Exercise brief:
The data below should be copied over with complete accuracy.

[Before-and-after change data]
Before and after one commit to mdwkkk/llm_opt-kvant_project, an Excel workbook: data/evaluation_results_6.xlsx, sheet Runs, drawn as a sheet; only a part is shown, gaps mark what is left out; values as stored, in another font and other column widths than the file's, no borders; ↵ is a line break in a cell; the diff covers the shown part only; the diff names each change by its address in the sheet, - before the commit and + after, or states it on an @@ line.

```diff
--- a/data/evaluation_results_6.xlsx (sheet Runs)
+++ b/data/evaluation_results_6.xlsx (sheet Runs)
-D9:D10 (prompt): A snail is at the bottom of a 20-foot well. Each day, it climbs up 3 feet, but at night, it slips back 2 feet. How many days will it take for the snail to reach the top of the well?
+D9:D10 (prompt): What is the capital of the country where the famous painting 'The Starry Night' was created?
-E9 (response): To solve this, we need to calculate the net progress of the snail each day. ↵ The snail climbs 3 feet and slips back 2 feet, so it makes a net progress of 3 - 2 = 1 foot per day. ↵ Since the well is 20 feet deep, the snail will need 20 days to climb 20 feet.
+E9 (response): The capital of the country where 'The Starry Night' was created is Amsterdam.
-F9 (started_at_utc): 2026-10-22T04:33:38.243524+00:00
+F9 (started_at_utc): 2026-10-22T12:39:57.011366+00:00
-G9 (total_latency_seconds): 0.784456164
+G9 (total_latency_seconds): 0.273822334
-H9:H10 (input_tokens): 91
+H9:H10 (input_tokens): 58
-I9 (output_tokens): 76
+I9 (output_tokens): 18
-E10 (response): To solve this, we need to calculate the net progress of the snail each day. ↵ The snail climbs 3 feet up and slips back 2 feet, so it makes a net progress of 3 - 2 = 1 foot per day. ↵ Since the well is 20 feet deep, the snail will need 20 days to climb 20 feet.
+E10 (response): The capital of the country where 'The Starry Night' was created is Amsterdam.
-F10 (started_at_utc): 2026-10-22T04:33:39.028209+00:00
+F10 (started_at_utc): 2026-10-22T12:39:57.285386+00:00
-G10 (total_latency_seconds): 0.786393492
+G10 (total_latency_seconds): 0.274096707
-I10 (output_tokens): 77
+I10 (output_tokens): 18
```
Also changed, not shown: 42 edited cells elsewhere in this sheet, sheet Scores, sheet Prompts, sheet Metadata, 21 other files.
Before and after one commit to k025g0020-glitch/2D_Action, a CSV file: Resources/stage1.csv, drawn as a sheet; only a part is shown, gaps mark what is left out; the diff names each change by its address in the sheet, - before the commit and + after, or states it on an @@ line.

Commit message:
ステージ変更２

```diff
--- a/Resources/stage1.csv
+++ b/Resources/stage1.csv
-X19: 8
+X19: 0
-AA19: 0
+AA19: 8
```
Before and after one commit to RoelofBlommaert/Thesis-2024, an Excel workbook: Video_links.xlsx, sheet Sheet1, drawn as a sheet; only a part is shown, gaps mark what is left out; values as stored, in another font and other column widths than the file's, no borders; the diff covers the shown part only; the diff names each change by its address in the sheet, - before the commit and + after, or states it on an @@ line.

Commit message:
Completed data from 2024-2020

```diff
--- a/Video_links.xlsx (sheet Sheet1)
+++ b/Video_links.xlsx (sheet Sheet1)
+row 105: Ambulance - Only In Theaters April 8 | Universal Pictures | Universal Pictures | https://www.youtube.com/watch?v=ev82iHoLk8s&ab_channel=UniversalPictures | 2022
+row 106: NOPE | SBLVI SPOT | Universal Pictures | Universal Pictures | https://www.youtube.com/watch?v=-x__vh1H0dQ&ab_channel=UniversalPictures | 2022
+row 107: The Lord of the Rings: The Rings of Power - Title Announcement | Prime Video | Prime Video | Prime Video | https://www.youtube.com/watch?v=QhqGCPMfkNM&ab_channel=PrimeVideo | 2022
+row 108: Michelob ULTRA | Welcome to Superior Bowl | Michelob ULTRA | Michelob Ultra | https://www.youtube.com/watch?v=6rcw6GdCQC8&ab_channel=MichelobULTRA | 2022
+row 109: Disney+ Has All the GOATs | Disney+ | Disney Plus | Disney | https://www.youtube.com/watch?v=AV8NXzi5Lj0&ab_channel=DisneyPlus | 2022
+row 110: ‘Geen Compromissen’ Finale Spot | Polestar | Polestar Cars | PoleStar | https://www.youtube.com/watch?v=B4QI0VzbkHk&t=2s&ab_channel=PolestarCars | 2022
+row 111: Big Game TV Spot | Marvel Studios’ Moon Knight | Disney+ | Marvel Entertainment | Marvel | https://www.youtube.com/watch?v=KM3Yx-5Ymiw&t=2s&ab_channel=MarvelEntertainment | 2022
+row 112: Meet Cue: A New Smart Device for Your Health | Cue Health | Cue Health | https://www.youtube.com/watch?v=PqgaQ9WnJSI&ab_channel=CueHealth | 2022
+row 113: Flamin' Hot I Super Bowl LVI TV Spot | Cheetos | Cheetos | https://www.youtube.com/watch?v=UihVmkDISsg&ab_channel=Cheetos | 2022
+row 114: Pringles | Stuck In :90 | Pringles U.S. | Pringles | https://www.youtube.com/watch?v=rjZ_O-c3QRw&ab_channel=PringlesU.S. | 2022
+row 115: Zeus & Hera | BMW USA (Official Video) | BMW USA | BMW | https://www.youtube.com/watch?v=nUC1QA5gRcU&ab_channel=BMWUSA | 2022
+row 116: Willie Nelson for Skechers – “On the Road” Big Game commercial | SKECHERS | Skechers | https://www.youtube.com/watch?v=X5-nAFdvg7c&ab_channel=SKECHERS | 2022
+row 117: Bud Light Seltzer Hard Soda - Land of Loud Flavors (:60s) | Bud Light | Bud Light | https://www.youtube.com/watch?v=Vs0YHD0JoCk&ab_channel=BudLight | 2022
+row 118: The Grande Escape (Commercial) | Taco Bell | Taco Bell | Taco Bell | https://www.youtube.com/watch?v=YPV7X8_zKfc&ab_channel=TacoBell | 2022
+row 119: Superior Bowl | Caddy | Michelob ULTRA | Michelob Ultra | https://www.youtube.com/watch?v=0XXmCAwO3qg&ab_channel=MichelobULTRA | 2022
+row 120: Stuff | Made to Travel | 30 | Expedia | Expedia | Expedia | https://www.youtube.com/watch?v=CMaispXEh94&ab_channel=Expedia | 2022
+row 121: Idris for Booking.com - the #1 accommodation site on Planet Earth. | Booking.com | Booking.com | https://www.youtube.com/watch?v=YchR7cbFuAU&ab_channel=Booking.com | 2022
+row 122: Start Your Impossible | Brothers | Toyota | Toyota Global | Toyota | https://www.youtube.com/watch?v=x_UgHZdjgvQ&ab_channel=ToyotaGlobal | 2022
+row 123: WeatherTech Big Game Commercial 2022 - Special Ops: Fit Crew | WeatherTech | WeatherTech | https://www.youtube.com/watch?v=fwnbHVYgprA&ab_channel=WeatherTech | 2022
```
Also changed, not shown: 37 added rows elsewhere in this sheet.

Exercise response:
Before and after one commit to mdwkkk/llm_opt-kvant_project, an Excel workbook: data/evaluation_results_6.xlsx, sheet Runs, drawn as a sheet; only a part is shown, gaps mark what is left out; values as stored, in another font and other column widths than the file's, no borders; ↵ is a line break in a cell; the diff covers the shown part only; the diff names each change by its address in the sheet, - before the commit and + after, or states it on an @@ line.

```diff
--- a/data/evaluation_results_6.xlsx (sheet Runs)
+++ b/data/evaluation_results_6.xlsx (sheet Runs)
-D9:D10 (prompt): A snail is at the bottom of a 20-foot well. Each day, it climbs up 3 feet, but at night, it slips back 2 feet. How many days will it take for the snail to reach the top of the well?
+D9:D10 (prompt): What is the capital of the country where the famous painting 'The Starry Night' was created?
-E9 (response): To solve this, we need to calculate the net progress of the snail each day. ↵ The snail climbs 3 feet and slips back 2 feet, so it makes a net progress of 3 - 2 = 1 foot per day. ↵ Since the well is 20 feet deep, the snail will need 20 days to climb 20 feet.
+E9 (response): The capital of the country where 'The Starry Night' was created is Amsterdam.
-F9 (started_at_utc): 2026-10-22T04:33:38.243524+00:00
+F9 (started_at_utc): 2026-10-22T12:39:57.011366+00:00
-G9 (total_latency_seconds): 0.784456164
+G9 (total_latency_seconds): 0.273822334
-H9:H10 (input_tokens): 91
+H9:H10 (input_tokens): 58
-I9 (output_tokens): 76
+I9 (output_tokens): 18
-E10 (response): To solve this, we need to calculate the net progress of the snail each day. ↵ The snail climbs 3 feet up and slips back 2 feet, so it makes a net progress of 3 - 2 = 1 foot per day. ↵ Since the well is 20 feet deep, the snail will need 20 days to climb 20 feet.
+E10 (response): The capital of the country where 'The Starry Night' was created is Amsterdam.
-F10 (started_at_utc): 2026-10-22T04:33:39.028209+00:00
+F10 (started_at_utc): 2026-10-22T12:39:57.285386+00:00
-G10 (total_latency_seconds): 0.786393492
+G10 (total_latency_seconds): 0.274096707
-I10 (output_tokens): 77
+I10 (output_tokens): 18
```
Also changed, not shown: 42 edited cells elsewhere in this sheet, sheet Scores, sheet Prompts, sheet Metadata, 21 other files.
Before and after one commit to k025g0020-glitch/2D_Action, a CSV file: Resources/stage1.csv, drawn as a sheet; only a part is shown, gaps mark what is left out; the diff names each change by its address in the sheet, - before the commit and + after, or states it on an @@ line.

Commit message:
ステージ変更２

```diff
--- a/Resources/stage1.csv
+++ b/Resources/stage1.csv
-X19: 8
+X19: 0
-AA19: 0
+AA19: 8
```
Before and after one commit to RoelofBlommaert/Thesis-2024, an Excel workbook: Video_links.xlsx, sheet Sheet1, drawn as a sheet; only a part is shown, gaps mark what is left out; values as stored, in another font and other column widths than the file's, no borders; the diff covers the shown part only; the diff names each change by its address in the sheet, - before the commit and + after, or states it on an @@ line.

Commit message:
Completed data from 2024-2020

```diff
--- a/Video_links.xlsx (sheet Sheet1)
+++ b/Video_links.xlsx (sheet Sheet1)
+row 105: Ambulance - Only In Theaters April 8 | Universal Pictures | Universal Pictures | https://www.youtube.com/watch?v=ev82iHoLk8s&ab_channel=UniversalPictures | 2022
+row 106: NOPE | SBLVI SPOT | Universal Pictures | Universal Pictures | https://www.youtube.com/watch?v=-x__vh1H0dQ&ab_channel=UniversalPictures | 2022
+row 107: The Lord of the Rings: The Rings of Power - Title Announcement | Prime Video | Prime Video | Prime Video | https://www.youtube.com/watch?v=QhqGCPMfkNM&ab_channel=PrimeVideo | 2022
+row 108: Michelob ULTRA | Welcome to Superior Bowl | Michelob ULTRA | Michelob Ultra | https://www.youtube.com/watch?v=6rcw6GdCQC8&ab_channel=MichelobULTRA | 2022
+row 109: Disney+ Has All the GOATs | Disney+ | Disney Plus | Disney | https://www.youtube.com/watch?v=AV8NXzi5Lj0&ab_channel=DisneyPlus | 2022
+row 110: ‘Geen Compromissen’ Finale Spot | Polestar | Polestar Cars | PoleStar | https://www.youtube.com/watch?v=B4QI0VzbkHk&t=2s&ab_channel=PolestarCars | 2022
+row 111: Big Game TV Spot | Marvel Studios’ Moon Knight | Disney+ | Marvel Entertainment | Marvel | https://www.youtube.com/watch?v=KM3Yx-5Ymiw&t=2s&ab_channel=MarvelEntertainment | 2022
+row 112: Meet Cue: A New Smart Device for Your Health | Cue Health | Cue Health | https://www.youtube.com/watch?v=PqgaQ9WnJSI&ab_channel=CueHealth | 2022
+row 113: Flamin' Hot I Super Bowl LVI TV Spot | Cheetos | Cheetos | https://www.youtube.com/watch?v=UihVmkDISsg&ab_channel=Cheetos | 2022
+row 114: Pringles | Stuck In :90 | Pringles U.S. | Pringles | https://www.youtube.com/watch?v=rjZ_O-c3QRw&ab_channel=PringlesU.S. | 2022
+row 115: Zeus & Hera | BMW USA (Official Video) | BMW USA | BMW | https://www.youtube.com/watch?v=nUC1QA5gRcU&ab_channel=BMWUSA | 2022
+row 116: Willie Nelson for Skechers – “On the Road” Big Game commercial | SKECHERS | Skechers | https://www.youtube.com/watch?v=X5-nAFdvg7c&ab_channel=SKECHERS | 2022
+row 117: Bud Light Seltzer Hard Soda - Land of Loud Flavors (:60s) | Bud Light | Bud Light | https://www.youtube.com/watch?v=Vs0YHD0JoCk&ab_channel=BudLight | 2022
+row 118: The Grande Escape (Commercial) | Taco Bell | Taco Bell | Taco Bell | https://www.youtube.com/watch?v=YPV7X8_zKfc&ab_channel=TacoBell | 2022
+row 119: Superior Bowl | Caddy | Michelob ULTRA | Michelob Ultra | https://www.youtube.com/watch?v=0XXmCAwO3qg&ab_channel=MichelobULTRA | 2022
+row 120: Stuff | Made to Travel | 30 | Expedia | Expedia | Expedia | https://www.youtube.com/watch?v=CMaispXEh94&ab_channel=Expedia | 2022
+row 121: Idris for Booking.com - the #1 accommodation site on Planet Earth. | Booking.com | Booking.com | https://www.youtube.com/watch?v=YchR7cbFuAU&ab_channel=Booking.com | 2022
+row 122: Start Your Impossible | Brothers | Toyota | Toyota Global | Toyota | https://www.youtube.com/watch?v=x_UgHZdjgvQ&ab_channel=ToyotaGlobal | 2022
+row 123: WeatherTech Big Game Commercial 2022 - Special Ops: Fit Crew | WeatherTech | WeatherTech | https://www.youtube.com/watch?v=fwnbHVYgprA&ab_channel=WeatherTech | 2022
```
Also changed, not shown: 37 added rows elsewhere in this sheet.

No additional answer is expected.